**Your task**. Your response should reproduce every line of the entries that contains the word "center".

---- Data for the task

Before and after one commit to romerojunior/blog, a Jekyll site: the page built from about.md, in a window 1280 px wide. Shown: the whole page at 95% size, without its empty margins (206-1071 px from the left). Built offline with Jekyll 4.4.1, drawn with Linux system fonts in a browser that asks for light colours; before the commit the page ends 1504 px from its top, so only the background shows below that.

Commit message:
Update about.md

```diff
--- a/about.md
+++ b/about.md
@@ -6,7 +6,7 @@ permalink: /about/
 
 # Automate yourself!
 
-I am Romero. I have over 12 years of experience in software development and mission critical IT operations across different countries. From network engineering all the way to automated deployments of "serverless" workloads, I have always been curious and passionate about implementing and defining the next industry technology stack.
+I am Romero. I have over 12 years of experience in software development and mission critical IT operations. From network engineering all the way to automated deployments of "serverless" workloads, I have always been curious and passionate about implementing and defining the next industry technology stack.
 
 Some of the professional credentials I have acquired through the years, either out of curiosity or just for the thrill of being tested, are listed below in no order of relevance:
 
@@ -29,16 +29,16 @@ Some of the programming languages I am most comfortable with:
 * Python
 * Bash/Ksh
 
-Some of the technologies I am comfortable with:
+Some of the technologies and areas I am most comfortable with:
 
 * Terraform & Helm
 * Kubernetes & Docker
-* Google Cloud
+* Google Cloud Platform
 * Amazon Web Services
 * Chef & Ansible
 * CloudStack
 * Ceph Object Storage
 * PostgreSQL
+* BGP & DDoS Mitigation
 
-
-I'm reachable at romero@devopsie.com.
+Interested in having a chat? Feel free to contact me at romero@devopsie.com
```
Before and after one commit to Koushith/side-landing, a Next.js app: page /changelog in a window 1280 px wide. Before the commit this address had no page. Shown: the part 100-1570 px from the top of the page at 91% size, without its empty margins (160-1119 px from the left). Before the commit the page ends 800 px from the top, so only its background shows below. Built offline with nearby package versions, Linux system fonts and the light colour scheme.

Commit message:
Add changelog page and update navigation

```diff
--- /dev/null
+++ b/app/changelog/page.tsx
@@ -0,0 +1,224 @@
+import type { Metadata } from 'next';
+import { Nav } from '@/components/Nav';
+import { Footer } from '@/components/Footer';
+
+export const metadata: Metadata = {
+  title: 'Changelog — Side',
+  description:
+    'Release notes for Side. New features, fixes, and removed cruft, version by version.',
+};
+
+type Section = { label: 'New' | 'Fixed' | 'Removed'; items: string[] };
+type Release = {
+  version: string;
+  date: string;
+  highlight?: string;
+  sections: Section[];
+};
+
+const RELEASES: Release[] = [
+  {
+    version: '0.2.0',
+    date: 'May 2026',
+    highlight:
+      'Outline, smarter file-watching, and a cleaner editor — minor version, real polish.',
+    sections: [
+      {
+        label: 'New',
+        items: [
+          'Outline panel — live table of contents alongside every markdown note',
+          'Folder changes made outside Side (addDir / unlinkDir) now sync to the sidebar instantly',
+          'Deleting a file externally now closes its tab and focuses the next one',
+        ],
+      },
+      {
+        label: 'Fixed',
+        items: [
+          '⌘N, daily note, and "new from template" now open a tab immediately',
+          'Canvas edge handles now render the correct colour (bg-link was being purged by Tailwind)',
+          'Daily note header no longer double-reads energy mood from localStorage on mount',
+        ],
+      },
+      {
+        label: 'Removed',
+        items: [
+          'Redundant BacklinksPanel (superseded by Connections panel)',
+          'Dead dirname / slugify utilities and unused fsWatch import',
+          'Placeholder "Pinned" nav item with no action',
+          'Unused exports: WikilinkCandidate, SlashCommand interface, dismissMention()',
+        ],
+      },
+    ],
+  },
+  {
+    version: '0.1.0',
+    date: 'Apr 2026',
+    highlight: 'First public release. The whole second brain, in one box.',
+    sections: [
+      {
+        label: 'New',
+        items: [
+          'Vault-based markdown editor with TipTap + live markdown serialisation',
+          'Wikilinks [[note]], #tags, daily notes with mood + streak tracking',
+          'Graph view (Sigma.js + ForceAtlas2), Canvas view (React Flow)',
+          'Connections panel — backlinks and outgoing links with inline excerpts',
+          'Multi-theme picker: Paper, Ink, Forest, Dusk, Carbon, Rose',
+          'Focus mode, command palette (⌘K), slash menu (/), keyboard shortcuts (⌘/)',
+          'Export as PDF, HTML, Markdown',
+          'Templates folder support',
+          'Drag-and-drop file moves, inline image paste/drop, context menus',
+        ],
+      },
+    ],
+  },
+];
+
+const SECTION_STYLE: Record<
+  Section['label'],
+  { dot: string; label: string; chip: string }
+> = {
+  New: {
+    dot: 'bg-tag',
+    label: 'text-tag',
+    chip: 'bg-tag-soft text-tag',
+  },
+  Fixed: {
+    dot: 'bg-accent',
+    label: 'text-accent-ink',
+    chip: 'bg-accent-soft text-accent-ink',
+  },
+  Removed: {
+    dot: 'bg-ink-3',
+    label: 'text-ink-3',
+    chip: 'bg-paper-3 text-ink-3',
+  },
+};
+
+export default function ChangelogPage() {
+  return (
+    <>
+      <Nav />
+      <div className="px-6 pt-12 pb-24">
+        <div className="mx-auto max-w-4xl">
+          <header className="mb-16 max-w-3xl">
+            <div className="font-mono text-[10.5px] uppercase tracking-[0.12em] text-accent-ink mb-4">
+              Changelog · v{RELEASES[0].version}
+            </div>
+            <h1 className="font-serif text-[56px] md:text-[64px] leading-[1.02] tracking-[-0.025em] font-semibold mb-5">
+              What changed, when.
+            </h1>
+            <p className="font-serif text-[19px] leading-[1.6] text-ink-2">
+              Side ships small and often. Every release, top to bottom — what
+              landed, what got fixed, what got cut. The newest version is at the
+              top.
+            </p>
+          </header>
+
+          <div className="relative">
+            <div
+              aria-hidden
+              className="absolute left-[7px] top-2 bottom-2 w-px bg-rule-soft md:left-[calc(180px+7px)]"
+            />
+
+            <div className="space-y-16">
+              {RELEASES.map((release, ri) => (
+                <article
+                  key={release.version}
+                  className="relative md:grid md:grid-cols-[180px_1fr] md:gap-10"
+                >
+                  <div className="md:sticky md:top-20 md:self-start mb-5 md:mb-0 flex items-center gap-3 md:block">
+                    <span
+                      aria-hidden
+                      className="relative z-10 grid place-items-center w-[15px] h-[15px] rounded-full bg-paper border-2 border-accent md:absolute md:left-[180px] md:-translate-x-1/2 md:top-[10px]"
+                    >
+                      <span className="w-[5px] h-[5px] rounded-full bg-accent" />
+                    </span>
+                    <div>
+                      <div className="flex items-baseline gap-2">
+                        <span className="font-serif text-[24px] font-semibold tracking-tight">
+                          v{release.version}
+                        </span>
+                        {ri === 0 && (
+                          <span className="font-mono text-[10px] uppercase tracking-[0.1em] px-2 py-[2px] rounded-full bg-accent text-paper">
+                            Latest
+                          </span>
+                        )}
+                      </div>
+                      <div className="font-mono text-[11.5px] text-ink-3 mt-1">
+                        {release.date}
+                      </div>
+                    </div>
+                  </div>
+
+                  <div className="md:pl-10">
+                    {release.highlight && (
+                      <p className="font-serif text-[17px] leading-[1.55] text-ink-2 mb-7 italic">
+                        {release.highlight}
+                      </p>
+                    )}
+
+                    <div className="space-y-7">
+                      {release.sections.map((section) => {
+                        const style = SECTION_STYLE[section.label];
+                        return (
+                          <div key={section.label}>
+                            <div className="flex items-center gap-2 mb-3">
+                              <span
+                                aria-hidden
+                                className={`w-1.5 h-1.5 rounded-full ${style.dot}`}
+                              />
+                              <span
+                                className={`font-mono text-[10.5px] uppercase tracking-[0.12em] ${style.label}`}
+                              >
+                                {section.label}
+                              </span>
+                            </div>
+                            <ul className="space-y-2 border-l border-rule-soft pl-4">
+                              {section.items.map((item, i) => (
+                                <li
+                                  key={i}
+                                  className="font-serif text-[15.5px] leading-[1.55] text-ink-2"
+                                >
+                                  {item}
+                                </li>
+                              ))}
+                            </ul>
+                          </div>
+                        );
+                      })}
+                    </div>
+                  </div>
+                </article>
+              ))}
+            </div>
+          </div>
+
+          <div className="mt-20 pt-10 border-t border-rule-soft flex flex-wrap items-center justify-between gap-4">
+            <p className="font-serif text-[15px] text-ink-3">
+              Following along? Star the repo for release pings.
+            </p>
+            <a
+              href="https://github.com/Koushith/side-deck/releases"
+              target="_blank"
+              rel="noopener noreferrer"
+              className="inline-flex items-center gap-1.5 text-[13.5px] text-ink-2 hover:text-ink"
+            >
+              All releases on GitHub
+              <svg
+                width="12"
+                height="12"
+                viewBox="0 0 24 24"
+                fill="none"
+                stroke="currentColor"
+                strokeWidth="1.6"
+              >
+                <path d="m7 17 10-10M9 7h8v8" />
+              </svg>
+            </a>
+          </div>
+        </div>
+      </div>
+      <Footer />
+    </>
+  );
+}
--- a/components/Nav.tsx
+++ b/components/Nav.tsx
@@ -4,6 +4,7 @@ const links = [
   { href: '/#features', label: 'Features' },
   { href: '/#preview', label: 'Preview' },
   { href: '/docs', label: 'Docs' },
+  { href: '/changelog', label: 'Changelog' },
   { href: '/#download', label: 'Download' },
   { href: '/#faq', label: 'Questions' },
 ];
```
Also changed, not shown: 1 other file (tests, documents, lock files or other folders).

--------

**Worked solution**.
+                  <div className="md:sticky md:top-20 md:self-start mb-5 md:mb-0 flex items-center gap-3 md:block">
+                      className="relative z-10 grid place-items-center w-[15px] h-[15px] rounded-full bg-paper border-2 border-accent md:absolute md:left-[180px] md:-translate-x-1/2 md:top-[10px]"
+                            <div className="flex items-center gap-2 mb-3">
+          <div className="mt-20 pt-10 border-t border-rule-soft flex flex-wrap items-center justify-between gap-4">
+              className="inline-flex items-center gap-1.5 text-[13.5px] text-ink-2 hover:text-ink"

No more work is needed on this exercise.